Date Posted: May 2008
In the teaching component of the forthcoming Deadwood Report (see 11 Green Bag 2d 139), we plan to give substantial extra weight to required courses. That is, a professor will receive more credit for teaching a required course than she will for teaching a non-required (aka “elective”) course. The basic reason is that required courses are the most important ones. Why else would a law school force all of its students to take them? And if a course is important enough to be compulsory, then presumably it is important enough for a school to assign one or more of its better teachers to teach it. To do otherwise would be inefficient, unkind, and maybe even a breach of warranty – assuming that the school (a) promises applicants who enroll a good education and (b) treats production of well-educated graduates as one of its core functions. Where does this leave elective courses? In our efforts to measure roughly just how much law professors are contributing to their schools’ core functions, should we treat all elective courses the same way? Or are there some that merit intermediate weighting (less than required courses but more than run-of the-mill elective courses)? Are some electives of greater importance than most to the broad educational and narrower pre-professional and social missions of the law school?
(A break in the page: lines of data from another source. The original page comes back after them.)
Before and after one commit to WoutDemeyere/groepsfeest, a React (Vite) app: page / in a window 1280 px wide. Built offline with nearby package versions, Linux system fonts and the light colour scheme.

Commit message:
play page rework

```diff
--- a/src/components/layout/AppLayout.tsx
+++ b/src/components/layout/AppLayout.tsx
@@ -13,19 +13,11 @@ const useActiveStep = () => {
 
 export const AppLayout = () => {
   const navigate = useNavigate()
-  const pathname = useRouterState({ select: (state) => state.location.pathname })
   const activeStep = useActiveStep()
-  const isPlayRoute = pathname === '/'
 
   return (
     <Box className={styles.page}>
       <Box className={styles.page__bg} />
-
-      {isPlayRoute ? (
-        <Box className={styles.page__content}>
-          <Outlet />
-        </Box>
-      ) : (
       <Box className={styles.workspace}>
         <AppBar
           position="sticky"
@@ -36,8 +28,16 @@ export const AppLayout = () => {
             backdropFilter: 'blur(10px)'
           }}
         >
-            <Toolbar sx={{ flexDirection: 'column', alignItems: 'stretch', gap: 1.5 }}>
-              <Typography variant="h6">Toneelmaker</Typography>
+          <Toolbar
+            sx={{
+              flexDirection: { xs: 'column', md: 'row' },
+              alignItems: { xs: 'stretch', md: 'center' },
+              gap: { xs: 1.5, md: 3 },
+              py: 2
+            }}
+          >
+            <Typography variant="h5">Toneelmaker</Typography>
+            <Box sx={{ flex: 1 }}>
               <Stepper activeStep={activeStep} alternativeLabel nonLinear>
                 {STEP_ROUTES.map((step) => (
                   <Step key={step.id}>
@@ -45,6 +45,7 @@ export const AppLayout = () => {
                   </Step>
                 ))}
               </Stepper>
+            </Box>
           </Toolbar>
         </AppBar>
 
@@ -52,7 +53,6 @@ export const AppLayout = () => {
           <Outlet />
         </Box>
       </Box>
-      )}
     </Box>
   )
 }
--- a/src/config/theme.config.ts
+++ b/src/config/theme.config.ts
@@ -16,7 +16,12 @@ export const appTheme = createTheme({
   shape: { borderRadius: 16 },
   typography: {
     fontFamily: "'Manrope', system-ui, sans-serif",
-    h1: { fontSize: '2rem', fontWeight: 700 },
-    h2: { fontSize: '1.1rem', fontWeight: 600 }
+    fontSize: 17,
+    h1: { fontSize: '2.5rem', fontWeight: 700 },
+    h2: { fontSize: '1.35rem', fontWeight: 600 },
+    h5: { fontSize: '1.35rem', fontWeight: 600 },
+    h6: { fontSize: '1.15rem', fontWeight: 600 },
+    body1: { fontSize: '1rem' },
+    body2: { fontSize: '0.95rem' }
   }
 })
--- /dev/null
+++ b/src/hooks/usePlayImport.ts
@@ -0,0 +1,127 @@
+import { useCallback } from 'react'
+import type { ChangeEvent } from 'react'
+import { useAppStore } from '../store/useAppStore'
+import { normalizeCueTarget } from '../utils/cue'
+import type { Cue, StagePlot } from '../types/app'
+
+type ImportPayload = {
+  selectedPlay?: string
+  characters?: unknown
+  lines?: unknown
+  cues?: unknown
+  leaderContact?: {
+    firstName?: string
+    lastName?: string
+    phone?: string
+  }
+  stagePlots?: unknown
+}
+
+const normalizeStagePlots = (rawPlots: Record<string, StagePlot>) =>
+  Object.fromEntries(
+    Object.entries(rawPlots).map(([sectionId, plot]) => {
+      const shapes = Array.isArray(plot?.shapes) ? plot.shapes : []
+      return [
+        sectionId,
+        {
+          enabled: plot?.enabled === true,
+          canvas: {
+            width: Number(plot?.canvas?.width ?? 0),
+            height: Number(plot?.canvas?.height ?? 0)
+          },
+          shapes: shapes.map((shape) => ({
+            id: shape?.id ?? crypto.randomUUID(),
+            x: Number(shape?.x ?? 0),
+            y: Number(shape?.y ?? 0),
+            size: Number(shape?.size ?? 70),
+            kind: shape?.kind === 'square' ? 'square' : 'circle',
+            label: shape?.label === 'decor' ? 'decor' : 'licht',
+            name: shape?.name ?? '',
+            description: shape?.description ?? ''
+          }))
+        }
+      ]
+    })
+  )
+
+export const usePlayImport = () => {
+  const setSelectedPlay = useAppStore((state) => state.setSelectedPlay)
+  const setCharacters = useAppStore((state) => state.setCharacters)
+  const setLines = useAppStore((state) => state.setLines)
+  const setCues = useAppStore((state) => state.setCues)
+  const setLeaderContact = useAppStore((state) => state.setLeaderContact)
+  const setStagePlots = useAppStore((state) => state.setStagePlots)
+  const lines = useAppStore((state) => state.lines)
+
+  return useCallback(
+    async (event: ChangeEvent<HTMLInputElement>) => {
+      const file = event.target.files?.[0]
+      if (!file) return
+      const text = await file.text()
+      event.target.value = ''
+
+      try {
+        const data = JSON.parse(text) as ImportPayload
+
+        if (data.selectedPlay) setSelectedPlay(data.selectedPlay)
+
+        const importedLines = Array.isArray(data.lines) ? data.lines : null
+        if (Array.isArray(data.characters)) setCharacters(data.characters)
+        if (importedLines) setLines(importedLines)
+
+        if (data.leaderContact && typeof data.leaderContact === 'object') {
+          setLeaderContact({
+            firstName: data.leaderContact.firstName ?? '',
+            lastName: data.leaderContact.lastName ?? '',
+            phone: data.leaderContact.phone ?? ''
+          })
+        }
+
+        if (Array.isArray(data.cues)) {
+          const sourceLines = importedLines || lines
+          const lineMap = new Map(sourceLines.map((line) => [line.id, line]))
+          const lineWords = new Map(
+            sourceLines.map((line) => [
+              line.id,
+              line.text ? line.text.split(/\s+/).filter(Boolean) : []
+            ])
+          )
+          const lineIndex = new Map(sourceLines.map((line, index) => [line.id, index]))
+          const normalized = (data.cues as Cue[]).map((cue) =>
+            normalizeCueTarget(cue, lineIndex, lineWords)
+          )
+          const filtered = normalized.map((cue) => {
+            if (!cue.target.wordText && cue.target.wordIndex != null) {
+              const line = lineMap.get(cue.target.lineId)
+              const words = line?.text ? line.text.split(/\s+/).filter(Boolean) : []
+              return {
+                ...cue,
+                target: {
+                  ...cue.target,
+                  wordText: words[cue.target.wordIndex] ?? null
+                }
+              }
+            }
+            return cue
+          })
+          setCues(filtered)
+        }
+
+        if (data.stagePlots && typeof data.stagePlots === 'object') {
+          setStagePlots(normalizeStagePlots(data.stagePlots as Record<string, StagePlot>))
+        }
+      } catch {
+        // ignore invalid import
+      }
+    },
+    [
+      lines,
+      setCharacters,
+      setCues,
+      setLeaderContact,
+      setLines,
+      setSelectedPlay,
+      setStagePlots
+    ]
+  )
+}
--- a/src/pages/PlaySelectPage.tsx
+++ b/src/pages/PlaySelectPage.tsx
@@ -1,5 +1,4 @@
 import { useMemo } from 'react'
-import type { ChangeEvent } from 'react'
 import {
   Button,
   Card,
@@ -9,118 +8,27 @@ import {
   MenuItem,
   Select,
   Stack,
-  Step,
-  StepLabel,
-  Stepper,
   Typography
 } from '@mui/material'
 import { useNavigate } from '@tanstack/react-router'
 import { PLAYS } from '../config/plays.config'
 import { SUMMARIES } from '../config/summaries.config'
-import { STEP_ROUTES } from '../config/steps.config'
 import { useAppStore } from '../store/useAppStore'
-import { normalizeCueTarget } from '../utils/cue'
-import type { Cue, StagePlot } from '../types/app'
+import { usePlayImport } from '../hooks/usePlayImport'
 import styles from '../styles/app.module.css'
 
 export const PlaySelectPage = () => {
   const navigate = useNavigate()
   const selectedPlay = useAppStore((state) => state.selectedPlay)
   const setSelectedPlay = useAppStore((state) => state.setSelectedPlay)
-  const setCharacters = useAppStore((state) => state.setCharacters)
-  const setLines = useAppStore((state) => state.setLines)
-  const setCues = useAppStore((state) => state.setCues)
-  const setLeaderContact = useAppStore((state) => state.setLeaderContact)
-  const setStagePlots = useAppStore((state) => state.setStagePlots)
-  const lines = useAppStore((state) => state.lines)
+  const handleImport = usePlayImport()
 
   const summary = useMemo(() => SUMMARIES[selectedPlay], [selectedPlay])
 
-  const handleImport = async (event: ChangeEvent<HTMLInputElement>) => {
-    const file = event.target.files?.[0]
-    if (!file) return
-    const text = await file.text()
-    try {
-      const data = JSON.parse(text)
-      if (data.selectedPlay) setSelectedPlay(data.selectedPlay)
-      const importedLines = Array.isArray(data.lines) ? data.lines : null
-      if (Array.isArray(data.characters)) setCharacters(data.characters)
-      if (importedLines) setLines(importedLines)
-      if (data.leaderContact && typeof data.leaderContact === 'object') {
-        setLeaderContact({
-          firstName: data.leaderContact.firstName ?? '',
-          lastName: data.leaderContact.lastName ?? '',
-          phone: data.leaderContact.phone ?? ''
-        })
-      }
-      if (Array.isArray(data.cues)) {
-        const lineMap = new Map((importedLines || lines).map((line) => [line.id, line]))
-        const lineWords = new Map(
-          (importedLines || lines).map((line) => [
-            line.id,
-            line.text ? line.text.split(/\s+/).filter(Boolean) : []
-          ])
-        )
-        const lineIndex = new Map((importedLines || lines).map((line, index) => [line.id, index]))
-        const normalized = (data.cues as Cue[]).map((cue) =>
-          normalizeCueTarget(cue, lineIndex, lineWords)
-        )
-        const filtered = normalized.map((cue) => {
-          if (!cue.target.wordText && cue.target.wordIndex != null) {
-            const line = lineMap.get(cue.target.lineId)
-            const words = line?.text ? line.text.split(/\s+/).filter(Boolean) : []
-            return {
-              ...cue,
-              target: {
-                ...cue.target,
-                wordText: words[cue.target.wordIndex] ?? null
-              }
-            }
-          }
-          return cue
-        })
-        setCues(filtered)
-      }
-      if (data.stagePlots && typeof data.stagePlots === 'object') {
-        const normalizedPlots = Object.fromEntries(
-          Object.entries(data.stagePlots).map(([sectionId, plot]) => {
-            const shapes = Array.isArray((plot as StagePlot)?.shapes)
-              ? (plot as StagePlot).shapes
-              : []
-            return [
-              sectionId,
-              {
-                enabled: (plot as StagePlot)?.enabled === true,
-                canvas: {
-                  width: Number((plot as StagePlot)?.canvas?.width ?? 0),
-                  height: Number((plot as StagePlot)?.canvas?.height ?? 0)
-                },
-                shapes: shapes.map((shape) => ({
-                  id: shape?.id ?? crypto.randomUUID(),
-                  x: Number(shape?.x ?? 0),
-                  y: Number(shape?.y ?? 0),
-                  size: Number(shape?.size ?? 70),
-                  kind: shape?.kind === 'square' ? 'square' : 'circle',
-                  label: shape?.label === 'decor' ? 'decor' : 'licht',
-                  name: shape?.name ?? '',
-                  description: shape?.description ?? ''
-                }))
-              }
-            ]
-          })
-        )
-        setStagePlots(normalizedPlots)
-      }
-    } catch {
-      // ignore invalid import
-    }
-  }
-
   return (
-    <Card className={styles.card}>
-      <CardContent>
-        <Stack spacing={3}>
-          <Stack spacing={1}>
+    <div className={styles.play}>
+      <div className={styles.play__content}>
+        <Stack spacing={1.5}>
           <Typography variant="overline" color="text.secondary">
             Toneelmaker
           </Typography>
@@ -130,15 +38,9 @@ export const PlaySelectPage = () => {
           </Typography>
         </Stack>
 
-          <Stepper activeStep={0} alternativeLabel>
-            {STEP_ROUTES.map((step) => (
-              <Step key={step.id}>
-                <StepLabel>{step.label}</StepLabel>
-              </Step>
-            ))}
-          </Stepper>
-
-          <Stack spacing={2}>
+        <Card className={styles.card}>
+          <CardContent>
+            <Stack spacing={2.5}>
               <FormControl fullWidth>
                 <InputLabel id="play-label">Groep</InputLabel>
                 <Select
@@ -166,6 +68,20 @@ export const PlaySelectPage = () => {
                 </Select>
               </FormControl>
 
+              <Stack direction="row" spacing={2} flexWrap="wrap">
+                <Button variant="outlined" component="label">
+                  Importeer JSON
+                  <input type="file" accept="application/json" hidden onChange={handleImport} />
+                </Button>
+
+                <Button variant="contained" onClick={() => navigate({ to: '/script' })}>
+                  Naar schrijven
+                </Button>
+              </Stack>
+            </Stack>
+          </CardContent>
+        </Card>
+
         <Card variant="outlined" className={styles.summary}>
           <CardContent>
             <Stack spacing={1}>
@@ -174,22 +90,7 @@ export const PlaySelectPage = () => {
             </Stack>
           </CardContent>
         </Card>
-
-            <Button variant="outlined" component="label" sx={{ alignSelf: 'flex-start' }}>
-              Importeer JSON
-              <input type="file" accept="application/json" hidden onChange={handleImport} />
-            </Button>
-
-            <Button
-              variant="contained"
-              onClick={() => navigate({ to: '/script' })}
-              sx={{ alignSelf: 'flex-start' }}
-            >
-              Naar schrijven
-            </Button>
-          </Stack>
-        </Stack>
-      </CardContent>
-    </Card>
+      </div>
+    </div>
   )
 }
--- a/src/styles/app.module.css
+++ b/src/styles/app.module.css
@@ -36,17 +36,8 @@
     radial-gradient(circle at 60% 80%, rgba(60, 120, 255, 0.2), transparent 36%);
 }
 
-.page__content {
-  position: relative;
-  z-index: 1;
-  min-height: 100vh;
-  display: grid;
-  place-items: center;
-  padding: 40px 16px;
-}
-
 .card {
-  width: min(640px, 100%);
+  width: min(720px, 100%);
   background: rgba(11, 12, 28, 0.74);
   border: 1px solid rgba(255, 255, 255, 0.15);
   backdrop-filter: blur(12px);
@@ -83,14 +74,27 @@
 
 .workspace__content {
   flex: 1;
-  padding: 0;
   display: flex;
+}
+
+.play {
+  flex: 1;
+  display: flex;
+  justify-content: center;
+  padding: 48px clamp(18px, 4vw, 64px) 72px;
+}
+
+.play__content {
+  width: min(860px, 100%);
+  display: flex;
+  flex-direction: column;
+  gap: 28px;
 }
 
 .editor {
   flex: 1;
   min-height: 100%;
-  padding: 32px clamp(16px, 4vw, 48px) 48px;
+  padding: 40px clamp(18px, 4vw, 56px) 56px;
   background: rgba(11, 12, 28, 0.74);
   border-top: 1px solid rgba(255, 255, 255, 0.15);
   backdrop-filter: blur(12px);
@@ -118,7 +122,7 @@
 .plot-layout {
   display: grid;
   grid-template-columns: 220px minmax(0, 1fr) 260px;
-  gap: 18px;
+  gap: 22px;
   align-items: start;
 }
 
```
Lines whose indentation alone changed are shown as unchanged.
Do some impose heavier burdens on instructors? For example, should Evidence or Individual Tax be given the same weight as The Law of the Horse or Directed Readings in Legal History? More weight? Less? There is, it seems to us, one simple answer to all of these questions: Each law school should have some opportunity to take its own stand. And so we are going to invite them to do so, via a survey (reproduced below) we plan to send to the deans at the 25 “Best Law Schools” according to U.S. News & World Report – Yale, Harvard, Stanford, Columbia, NYU, Boalt, Chicago, Penn, Northwestern, Michigan, UVA, Cornell, Duke, Georgetown, Vanderbilt, UCLA, Texas, USC, Wash U (St. Louis), George Washington, Boston U, Emory, Minnesota, Notre Dame, and Washington & Lee. Why those 25? Because the Green Bag’s puny resources preclude studying more than a few schools in our first year (we will get to the rest eventually), and starting with the cream of the crop will let the rest of the schools know where the high and mighty stand. Besides, schools with big reputations and big budgets will recover relatively easily from whatever (probably inconsequential) harms might result if the Deadwood Report turns out to be bad medicine. Please tell us what you think of our survey. Send your critiques and suggestions to us at firstname.lastname@example.org.